The structures in Figure Figure66b also suggest additional charges can be accommodated without disrupting the salt bridges. The charge density for ubiquitin is low, at 0.18 charge/residue for the 14+ charge state, which is close to the 0.17 charge/residue for the 5+ charge state of beta-insulin. For ubiquitin, it is likely the extra proton is located in the region between Thr12 and Val36, which lacks basic residues and contains four acidic residues and a proline. If the charge state of ubiquitin is driven higher via the addition of supercharging reagents,50,51 no c/z-type ions are observed above 14+ (see Figure S6).
The full list of peptides and charge states examined herein is shown in Table 1. Most of the peptides capable of supporting zwitterionic pairs do so. In three instances, salt bridges are detected when the charge state equals or exceeds the number of basic sites. These results reveal that the propensity to form salt bridges in the gas phase is not restricted to a handful of peptides, but, rather, is likely to be a pervasive characteristic.
Our results demonstrate that zwitterionic pairs are common in large gaseous peptides and proteins. Although charge separation is difficult to stabilize in the gas phase at the amino acid level, it appears that the abundance of hydrogen bond partners and opportunities for charge clustering increase the probability for zwitterionic pairs in larger peptides and proteins.

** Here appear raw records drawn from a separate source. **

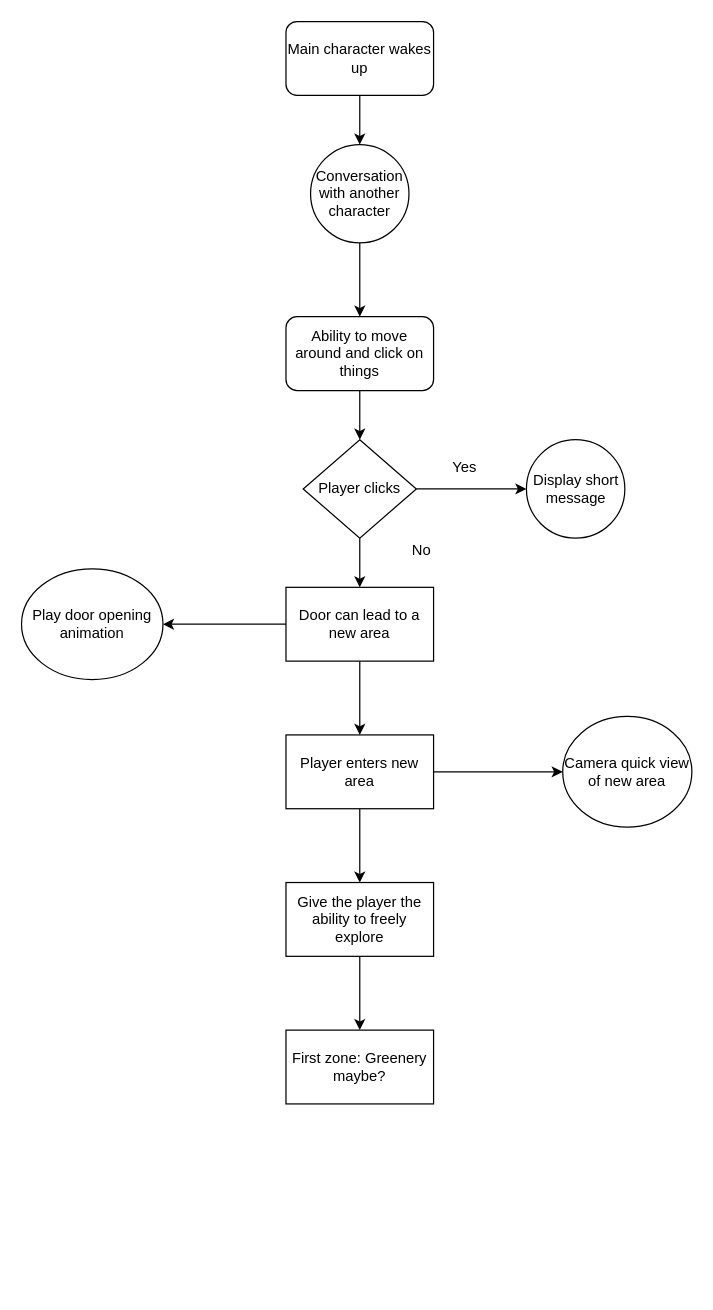
Earlier version of the draw.io diagram FirstVideoGameProject.drawio (Matasem-h/new_flowcharts). Source tidied: cells renumbered, new cells numbered last; positions are measured from the earlier drawing's top-left corner, leaving out a move shared by most shapes. Both pictures are drawn from the tidied source at 123%, with x=0, y=0 at pixel (21, 21).
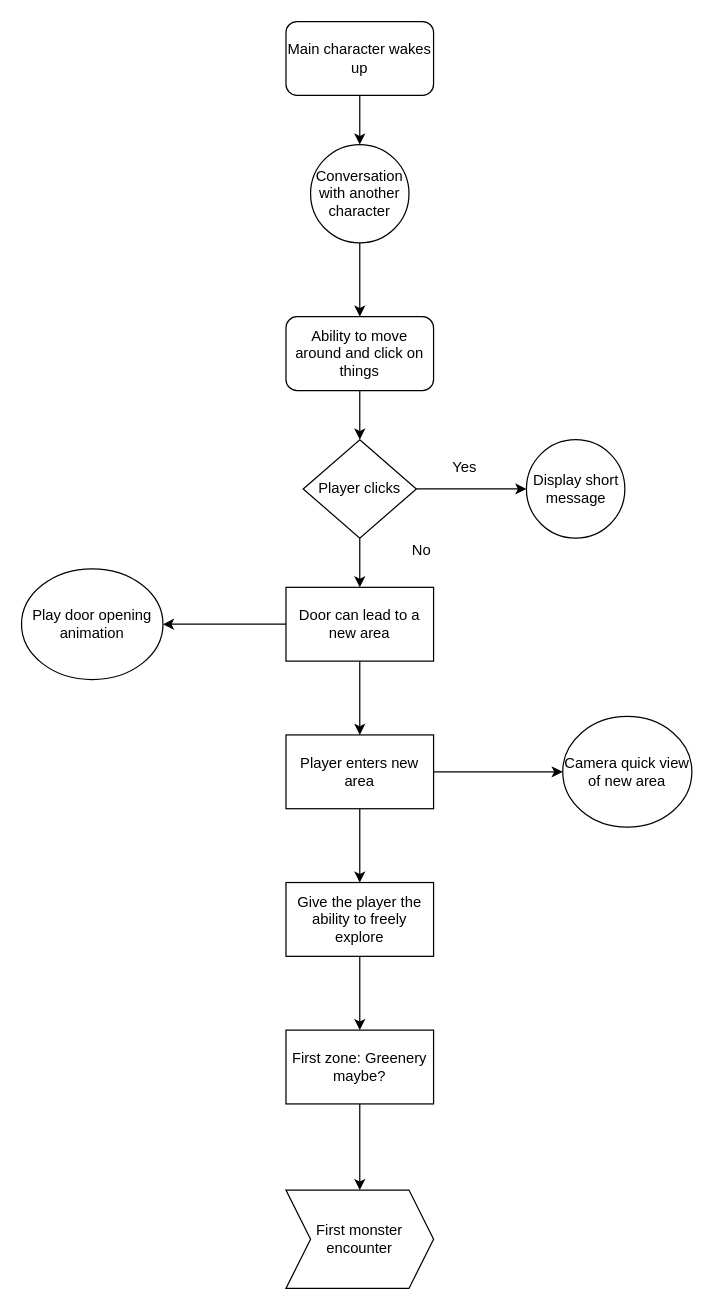
The same diagram, later.

Unchanged cells that the change refers to:
```xml
<mxCell id="24" value="First zone: Greenery maybe?" style="whiteSpace=wrap;html=1;" parent="1" vertex="1">
  <mxGeometry x="215" y="820" width="120" height="60" as="geometry" />
</mxCell>
```

Diff of the diagram source:
```diff
@@
+    <mxCell id="25" style="edgeStyle=orthogonalEdgeStyle;rounded=0;jettySize=auto;html=1;" parent="1" edge="1" source="24" target="26">
+      <mxGeometry relative="1" as="geometry" />
+    </mxCell>
@@
+    <mxCell id="26" value="First monster encounter" style="shape=step;perimeter=stepPerimeter;whiteSpace=wrap;html=1;fixedSize=1;" parent="1" vertex="1">
+      <mxGeometry x="215" y="950" width="120" height="80" as="geometry" />
+    </mxCell>
```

Strikingly, strong evidence suggests that salt bridges can be stabilized when the charge state is equal to the number of basic residues if the overall charge density is low and at least one acidic and one basic residue are in close sequence proximity. In these cases, additional protonation at a nonbasic residue must occur to yield the correct net charge for the system. For proteins, it is likely that salt bridges will significantly influence the structure adopted in the gas phase and salt bridges may facilitate kinetic trapping of native-like states. Cumulatively, these findings imply that selection of charge state isomers for theoretical calculations should include not only consideration of zwitterionic pairs but also protonation at nonbasic residues. In summary, zwitterions offer both promise, in the form of stabilizing native-like structures, and complication, due to charge state isomer identification. It is clear that both will impact future progress in gas-phase structural biology.
The authors thank the NSF (CHE 1401737) and NIGMS (R01GM107099) for funding.
The authors declare no competing financial interest.